Try it:
Without any of the pictures, set down the data below exactly.

Recorded information:
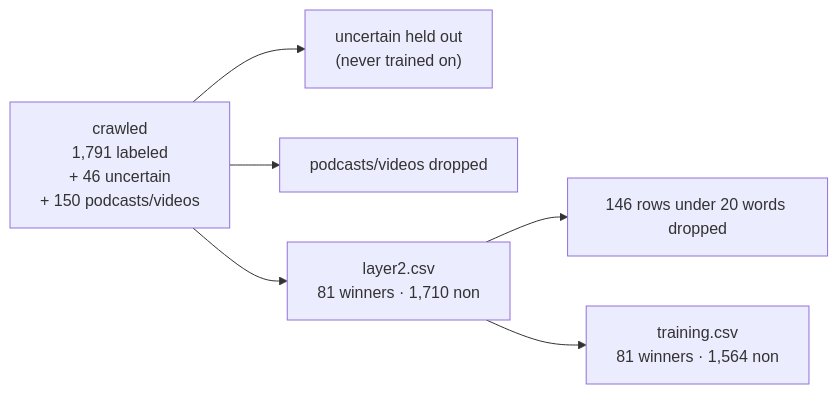
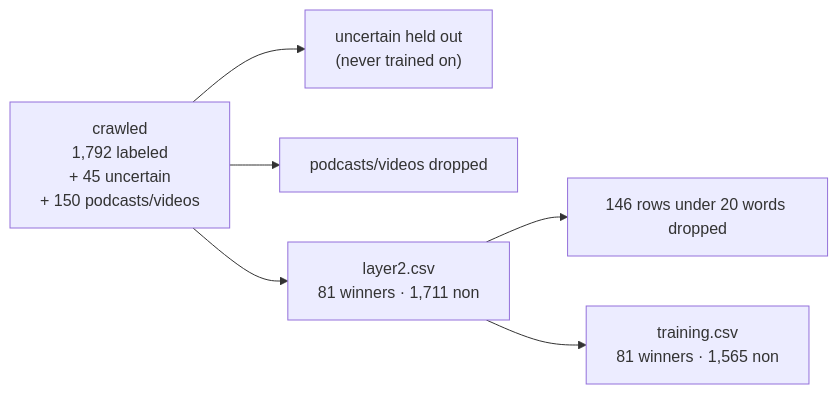
The fifth of 6 diagrams in README.md (jasqnlu/Best-of-sno-llm-advisor), drawn with Mermaid before and after one commit. The commit also changed other lines of this file and 6 other files, not shown here.

First line of the commit message:
fix: settle the last author-date uncertain row by hand; README roadmap update

````diff
--- a/README.md
+++ b/README.md
@@ -283,8 +285,8 @@
 ```mermaid
 flowchart LR
-    crawl["crawled<br/>1,791 labeled<br/>+ 46 uncertain<br/>+ 150 podcasts/videos"] --> held["uncertain held out<br/>(never trained on)"]
+    crawl["crawled<br/>1,792 labeled<br/>+ 45 uncertain<br/>+ 150 podcasts/videos"] --> held["uncertain held out<br/>(never trained on)"]
     crawl --> media["podcasts/videos dropped"]
-    crawl --> l2["layer2.csv<br/>81 winners · 1,710 non"]
+    crawl --> l2["layer2.csv<br/>81 winners · 1,711 non"]
     l2 --> short["146 rows under 20 words dropped"]
-    l2 --> tr["training.csv<br/>81 winners · 1,564 non"]
+    l2 --> tr["training.csv<br/>81 winners · 1,565 non"]
 ```
````
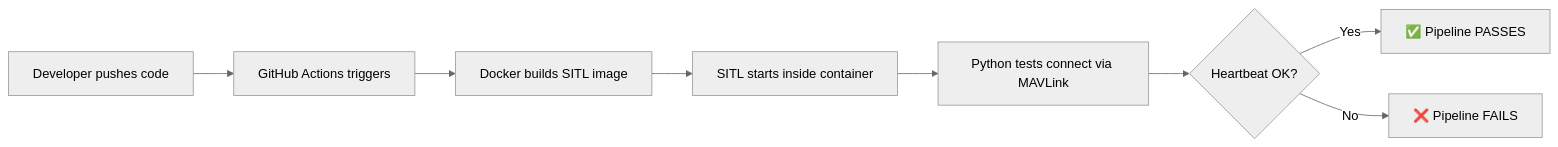
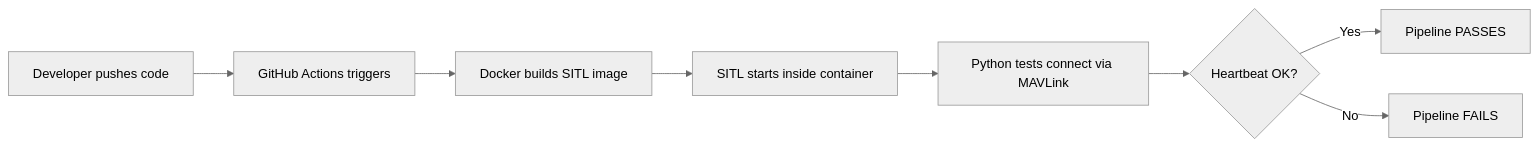
Before and after one commit to MahboobAlam0/ardupilot_devops: the diagram in README.md, drawn with Mermaid (neutral theme). The commit also changed other lines of this file and 1 other file, not shown here.

````diff
--- a/README.md
+++ b/README.md
@@ -23,10 +48,10 @@
 ```mermaid
 graph LR
     A[Developer pushes code] --> B[GitHub Actions triggers]
     B --> C[Docker builds SITL image]
     C --> D[SITL starts inside container]
     D --> E[Python tests connect via MAVLink]
     E --> F{Heartbeat OK?}
-    F -- Yes --> G[✅ Pipeline PASSES]
-    F -- No --> H[❌ Pipeline FAILS]
+    F -- Yes --> G[Pipeline PASSES]
+    F -- No --> H[Pipeline FAILS]
 ```
````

Exercise answer:
The fifth of 6 diagrams in README.md (jasqnlu/Best-of-sno-llm-advisor), drawn with Mermaid before and after one commit. The commit also changed other lines of this file and 6 other files, not shown here.

First line of the commit message:
fix: settle the last author-date uncertain row by hand; README roadmap update

````diff
--- a/README.md
+++ b/README.md
@@ -283,8 +285,8 @@
 ```mermaid
 flowchart LR
-    crawl["crawled<br/>1,791 labeled<br/>+ 46 uncertain<br/>+ 150 podcasts/videos"] --> held["uncertain held out<br/>(never trained on)"]
+    crawl["crawled<br/>1,792 labeled<br/>+ 45 uncertain<br/>+ 150 podcasts/videos"] --> held["uncertain held out<br/>(never trained on)"]
     crawl --> media["podcasts/videos dropped"]
-    crawl --> l2["layer2.csv<br/>81 winners · 1,710 non"]
+    crawl --> l2["layer2.csv<br/>81 winners · 1,711 non"]
     l2 --> short["146 rows under 20 words dropped"]
-    l2 --> tr["training.csv<br/>81 winners · 1,564 non"]
+    l2 --> tr["training.csv<br/>81 winners · 1,565 non"]
 ```
````
Before and after one commit to MahboobAlam0/ardupilot_devops: the diagram in README.md, drawn with Mermaid (neutral theme). The commit also changed other lines of this file and 1 other file, not shown here.

````diff
--- a/README.md
+++ b/README.md
@@ -23,10 +48,10 @@
 ```mermaid
 graph LR
     A[Developer pushes code] --> B[GitHub Actions triggers]
     B --> C[Docker builds SITL image]
     C --> D[SITL starts inside container]
     D --> E[Python tests connect via MAVLink]
     E --> F{Heartbeat OK?}
-    F -- Yes --> G[✅ Pipeline PASSES]
-    F -- No --> H[❌ Pipeline FAILS]
+    F -- Yes --> G[Pipeline PASSES]
+    F -- No --> H[Pipeline FAILS]
 ```
````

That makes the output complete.